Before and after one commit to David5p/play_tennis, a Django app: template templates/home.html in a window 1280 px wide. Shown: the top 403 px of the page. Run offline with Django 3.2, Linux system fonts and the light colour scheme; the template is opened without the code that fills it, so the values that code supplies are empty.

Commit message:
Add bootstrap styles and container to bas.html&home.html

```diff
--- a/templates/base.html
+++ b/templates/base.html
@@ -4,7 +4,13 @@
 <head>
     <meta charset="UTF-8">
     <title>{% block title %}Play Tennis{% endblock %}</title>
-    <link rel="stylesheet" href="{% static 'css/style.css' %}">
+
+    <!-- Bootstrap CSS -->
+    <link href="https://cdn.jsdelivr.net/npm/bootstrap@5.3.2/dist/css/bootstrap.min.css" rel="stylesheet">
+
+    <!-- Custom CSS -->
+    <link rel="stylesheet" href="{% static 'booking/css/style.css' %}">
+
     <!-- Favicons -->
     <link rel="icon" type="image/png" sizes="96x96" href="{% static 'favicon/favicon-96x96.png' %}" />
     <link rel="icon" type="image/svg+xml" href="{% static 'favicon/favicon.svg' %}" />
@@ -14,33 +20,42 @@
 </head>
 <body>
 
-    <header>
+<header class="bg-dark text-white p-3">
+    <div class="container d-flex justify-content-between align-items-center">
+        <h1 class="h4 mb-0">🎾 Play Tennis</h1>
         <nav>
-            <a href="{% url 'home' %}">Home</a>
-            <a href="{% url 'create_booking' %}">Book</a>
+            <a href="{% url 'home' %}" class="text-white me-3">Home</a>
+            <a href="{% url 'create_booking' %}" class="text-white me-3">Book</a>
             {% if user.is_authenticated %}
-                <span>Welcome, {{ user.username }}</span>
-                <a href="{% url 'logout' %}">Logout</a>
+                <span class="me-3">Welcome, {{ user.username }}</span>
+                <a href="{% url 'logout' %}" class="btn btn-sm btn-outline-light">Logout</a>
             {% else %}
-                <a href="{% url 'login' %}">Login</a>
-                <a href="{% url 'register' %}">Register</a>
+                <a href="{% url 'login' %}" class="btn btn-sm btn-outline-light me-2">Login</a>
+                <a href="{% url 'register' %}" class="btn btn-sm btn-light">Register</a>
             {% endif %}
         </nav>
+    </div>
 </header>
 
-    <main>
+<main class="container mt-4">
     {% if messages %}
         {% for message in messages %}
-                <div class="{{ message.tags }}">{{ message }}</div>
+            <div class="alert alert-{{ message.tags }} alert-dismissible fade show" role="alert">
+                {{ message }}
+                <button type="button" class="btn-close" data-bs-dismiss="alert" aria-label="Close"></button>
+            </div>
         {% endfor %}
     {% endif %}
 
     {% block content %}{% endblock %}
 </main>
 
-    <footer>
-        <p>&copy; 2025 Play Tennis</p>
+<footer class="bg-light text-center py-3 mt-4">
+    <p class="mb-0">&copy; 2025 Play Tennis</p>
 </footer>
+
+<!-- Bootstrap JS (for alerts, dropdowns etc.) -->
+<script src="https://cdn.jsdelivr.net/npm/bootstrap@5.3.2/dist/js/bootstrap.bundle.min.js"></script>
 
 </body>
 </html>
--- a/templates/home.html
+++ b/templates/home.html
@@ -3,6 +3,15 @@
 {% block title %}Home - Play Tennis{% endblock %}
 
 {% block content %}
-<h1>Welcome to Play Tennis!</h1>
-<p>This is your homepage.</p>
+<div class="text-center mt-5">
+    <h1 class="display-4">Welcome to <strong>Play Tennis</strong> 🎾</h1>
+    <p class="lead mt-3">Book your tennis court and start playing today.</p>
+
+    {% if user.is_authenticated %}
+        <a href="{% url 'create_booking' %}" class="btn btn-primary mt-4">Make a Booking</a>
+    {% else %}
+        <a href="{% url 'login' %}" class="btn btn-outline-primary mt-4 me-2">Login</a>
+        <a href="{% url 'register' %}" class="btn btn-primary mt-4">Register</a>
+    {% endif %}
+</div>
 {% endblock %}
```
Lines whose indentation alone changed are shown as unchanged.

┄┄┄┄┄┄┄┄┄┄

Search the data above for the string "user". Report every line where it is found.

## Output below
             {% if user.is_authenticated %}
-                <span>Welcome, {{ user.username }}</span>
+                <span class="me-3">Welcome, {{ user.username }}</span>
+    {% if user.is_authenticated %}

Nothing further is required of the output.